Having determined that plaintiff has proven liability, the undersigned now undertakes an independent determination of the damages to which plaintiff is entitled.

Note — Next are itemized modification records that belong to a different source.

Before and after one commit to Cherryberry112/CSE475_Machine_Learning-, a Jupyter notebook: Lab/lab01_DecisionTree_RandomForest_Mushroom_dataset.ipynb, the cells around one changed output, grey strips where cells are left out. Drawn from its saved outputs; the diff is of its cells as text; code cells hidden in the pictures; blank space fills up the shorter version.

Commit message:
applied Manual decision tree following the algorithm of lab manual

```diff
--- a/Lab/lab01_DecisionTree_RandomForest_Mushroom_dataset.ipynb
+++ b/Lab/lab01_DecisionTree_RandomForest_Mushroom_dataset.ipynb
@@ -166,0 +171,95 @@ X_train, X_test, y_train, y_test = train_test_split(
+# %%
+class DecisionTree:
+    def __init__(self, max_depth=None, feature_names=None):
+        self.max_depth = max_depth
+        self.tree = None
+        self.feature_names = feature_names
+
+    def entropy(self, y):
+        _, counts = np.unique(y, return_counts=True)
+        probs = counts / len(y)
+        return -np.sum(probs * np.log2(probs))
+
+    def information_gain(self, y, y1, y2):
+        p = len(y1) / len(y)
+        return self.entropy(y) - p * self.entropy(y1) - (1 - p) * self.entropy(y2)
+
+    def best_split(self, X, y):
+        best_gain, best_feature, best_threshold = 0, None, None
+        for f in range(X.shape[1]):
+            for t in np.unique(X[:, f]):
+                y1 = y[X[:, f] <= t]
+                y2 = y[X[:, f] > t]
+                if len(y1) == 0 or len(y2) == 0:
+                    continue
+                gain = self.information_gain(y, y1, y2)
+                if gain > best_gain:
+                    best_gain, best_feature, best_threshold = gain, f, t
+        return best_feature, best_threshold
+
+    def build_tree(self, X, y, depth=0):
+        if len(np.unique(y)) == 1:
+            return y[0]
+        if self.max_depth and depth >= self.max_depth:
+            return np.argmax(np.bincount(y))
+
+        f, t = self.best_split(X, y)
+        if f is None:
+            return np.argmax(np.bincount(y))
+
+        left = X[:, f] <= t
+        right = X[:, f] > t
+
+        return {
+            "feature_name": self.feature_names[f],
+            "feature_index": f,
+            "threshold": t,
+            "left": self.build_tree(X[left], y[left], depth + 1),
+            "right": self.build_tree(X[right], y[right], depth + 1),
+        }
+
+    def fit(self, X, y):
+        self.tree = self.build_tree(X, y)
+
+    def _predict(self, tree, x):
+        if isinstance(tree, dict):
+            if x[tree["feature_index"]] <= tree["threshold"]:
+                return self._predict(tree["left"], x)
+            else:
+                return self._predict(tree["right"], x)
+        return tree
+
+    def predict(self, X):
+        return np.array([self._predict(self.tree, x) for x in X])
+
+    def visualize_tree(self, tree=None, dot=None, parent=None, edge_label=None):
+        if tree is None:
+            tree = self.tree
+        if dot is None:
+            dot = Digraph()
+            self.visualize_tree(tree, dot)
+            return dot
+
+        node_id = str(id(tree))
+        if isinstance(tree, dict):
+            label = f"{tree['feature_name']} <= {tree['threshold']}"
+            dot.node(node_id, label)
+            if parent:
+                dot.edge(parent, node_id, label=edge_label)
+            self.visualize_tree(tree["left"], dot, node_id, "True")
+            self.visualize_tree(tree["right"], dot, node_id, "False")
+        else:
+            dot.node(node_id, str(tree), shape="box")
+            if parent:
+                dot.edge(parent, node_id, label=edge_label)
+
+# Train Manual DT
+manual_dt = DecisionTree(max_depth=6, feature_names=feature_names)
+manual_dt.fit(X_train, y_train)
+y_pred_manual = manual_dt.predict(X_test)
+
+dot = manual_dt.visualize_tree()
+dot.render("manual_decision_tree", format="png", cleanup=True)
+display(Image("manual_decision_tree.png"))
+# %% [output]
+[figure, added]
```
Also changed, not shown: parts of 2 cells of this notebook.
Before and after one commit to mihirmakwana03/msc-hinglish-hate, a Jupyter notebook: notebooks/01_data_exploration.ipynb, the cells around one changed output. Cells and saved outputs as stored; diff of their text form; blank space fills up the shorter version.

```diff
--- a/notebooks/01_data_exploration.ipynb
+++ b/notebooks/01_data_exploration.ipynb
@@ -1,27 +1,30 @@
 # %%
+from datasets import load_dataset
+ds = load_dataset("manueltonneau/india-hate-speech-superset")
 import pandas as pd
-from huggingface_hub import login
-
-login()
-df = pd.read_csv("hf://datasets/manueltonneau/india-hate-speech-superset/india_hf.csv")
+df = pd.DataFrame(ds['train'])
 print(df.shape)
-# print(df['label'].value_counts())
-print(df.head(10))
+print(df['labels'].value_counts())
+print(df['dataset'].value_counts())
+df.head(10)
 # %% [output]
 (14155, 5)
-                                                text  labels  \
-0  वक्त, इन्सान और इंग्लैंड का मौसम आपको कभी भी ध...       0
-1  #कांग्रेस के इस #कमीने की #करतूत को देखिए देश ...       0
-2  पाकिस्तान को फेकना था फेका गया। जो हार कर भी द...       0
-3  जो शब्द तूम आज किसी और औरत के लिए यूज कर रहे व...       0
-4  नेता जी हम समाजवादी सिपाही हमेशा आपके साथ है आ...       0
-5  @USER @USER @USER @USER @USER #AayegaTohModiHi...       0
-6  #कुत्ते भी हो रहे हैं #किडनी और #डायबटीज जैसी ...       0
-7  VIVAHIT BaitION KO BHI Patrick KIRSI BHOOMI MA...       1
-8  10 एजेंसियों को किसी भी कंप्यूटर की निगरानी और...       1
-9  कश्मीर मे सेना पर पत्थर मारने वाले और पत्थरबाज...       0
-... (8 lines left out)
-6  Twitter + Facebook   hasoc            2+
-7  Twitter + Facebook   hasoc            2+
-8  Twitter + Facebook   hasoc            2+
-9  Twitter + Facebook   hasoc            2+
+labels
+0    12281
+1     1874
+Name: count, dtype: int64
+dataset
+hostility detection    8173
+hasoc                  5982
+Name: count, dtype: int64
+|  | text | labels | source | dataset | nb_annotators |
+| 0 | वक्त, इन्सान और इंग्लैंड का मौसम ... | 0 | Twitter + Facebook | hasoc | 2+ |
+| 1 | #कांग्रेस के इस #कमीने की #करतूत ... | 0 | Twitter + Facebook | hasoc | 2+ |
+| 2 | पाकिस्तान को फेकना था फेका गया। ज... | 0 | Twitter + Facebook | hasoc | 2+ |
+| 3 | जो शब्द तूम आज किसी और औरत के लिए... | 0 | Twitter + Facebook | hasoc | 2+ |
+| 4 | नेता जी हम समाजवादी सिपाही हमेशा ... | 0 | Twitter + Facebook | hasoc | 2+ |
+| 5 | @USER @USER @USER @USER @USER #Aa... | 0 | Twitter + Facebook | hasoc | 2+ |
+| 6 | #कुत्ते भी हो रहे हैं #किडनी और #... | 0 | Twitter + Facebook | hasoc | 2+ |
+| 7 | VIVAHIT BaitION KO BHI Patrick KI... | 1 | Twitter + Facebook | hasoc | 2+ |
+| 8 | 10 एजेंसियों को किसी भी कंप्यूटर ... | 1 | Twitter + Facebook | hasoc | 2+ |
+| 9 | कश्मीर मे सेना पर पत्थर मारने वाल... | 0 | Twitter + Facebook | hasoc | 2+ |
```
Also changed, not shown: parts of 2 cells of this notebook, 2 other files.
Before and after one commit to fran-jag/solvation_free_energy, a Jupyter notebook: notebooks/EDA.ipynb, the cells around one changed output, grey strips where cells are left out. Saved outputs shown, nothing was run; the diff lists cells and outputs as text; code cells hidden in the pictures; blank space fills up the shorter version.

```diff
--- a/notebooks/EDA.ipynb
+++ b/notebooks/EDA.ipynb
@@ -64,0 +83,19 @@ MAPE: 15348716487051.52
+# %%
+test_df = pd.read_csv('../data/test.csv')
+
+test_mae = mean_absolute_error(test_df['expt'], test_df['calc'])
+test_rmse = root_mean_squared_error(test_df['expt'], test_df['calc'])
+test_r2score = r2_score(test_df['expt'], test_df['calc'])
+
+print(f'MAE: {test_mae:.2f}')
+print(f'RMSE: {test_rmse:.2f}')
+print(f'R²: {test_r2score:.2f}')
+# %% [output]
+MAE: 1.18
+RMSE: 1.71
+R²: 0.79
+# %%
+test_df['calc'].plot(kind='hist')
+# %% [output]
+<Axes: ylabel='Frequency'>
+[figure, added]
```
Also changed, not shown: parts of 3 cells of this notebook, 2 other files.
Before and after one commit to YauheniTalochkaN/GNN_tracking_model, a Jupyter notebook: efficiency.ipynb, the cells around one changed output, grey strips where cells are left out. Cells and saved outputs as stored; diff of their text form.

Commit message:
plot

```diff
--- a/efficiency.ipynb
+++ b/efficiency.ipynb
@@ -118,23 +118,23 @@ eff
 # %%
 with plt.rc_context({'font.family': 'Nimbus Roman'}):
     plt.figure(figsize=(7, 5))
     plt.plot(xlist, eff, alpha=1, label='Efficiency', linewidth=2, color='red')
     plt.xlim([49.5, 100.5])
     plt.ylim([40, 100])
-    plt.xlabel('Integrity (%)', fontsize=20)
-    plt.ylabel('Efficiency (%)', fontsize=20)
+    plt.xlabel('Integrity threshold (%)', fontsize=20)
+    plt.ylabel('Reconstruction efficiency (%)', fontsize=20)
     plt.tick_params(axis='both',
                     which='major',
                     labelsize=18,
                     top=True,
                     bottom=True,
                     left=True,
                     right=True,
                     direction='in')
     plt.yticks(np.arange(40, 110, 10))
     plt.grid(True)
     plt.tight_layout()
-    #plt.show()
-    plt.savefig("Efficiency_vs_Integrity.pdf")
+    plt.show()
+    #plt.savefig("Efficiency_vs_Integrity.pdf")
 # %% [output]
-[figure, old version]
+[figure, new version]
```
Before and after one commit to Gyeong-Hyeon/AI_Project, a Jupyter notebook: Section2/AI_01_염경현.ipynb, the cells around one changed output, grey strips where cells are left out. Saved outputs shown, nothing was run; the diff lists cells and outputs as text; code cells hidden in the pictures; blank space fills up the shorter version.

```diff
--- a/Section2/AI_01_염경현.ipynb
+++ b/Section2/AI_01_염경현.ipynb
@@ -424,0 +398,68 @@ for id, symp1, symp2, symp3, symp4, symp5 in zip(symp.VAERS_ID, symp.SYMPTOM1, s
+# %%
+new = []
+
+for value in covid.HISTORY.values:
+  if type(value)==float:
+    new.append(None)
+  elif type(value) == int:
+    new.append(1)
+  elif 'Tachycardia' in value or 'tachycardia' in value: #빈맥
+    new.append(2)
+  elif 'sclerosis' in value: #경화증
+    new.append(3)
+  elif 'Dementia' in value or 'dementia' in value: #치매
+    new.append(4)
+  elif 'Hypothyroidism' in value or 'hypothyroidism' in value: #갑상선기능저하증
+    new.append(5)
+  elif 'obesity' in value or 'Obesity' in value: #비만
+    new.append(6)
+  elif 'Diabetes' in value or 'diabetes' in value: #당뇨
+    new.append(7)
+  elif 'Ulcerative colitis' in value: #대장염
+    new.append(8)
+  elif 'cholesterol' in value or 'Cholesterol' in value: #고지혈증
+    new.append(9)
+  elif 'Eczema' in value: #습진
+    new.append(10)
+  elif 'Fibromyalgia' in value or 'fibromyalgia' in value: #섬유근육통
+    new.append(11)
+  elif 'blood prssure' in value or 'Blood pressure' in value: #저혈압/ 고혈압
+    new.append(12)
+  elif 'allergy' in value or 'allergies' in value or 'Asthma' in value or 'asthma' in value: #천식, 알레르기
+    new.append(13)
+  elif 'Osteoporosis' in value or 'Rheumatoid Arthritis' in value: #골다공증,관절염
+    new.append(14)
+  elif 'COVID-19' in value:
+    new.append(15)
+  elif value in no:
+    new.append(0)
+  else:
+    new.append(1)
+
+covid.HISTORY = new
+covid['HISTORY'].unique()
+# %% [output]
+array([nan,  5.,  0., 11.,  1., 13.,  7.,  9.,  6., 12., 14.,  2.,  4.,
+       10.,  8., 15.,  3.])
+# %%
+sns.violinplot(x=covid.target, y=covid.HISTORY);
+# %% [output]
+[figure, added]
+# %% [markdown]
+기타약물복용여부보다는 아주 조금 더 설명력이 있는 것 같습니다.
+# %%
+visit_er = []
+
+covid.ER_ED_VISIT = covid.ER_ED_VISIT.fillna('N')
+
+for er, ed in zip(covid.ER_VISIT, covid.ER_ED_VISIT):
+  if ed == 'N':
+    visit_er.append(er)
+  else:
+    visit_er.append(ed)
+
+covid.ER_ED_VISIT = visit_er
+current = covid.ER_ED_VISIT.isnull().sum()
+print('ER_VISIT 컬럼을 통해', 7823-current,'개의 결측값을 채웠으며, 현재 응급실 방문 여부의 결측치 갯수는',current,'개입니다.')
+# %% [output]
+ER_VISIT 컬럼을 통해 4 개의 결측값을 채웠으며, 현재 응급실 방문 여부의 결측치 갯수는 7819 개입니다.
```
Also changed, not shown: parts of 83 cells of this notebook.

In its initial Motion, plaintiff sought to recover a total damages amount of $98, 220.80. (ECF No. 23 at ¶ 16.) The undersigned acknowledges plaintiff's abandonment of its request for default judgment arising from its breach of contract claims. (ECF No. 32 at 1.) The sole form of damages plaintiff seeks is a judgment for final and continuing possession of the collateral that has been repossessed from defendant pursuant to the Security Agreement in accordance with Maryland Rule 12-602(d)(1). (Id.) As stated in the Security Agreement, defendant agreed to plaintiff's right to repossess inventory pledged as collateral as a remedy upon default. (Ex. A of ECF No. 1 at ¶ 11.) Defendant perfected its security interest in the collateral by filing documentation with the Maryland Secretary of State. (Ex. C of ECF No. 1 at 9.) When the court issued the Order and Writ of Replevin, it found that plaintiff had a valid perfected security interest in the collateral, had demonstrated probable cause that defendant defaulted on the Security Agreement, and had the right to immediate possession of the property. (ECF No. 14 at 1-2.) Plaintiff's Recovery Manager Timothy Jacobs states in his affidavit that a deficiency balance of $72, 290.16 remains after applying the net proceeds from the commercially reasonable sale of the collateral. (ECF No. 27-1 at ¶ 17.) After review of the affidavits and documents submitted, I find that plaintiff has presented sufficient evidence to establish that defendant is entitled to final and continuing possession of the collateral. In addition to defendant agreeing to such a condition in the Security Agreement, it is clear that the net proceeds of the sale of collateral are far less than the deficiency balance owed to plaintiff. Accordingly, I recommend that the court enter judgment in favor of plaintiff for final and continuing possession of the collateral, in accordance with Maryland Rule 12-602(d)(1).
In sum, I recommend that:
1. The court grant plaintiff's Motion for Judgment by Default (ECF No. 23) as modified by ...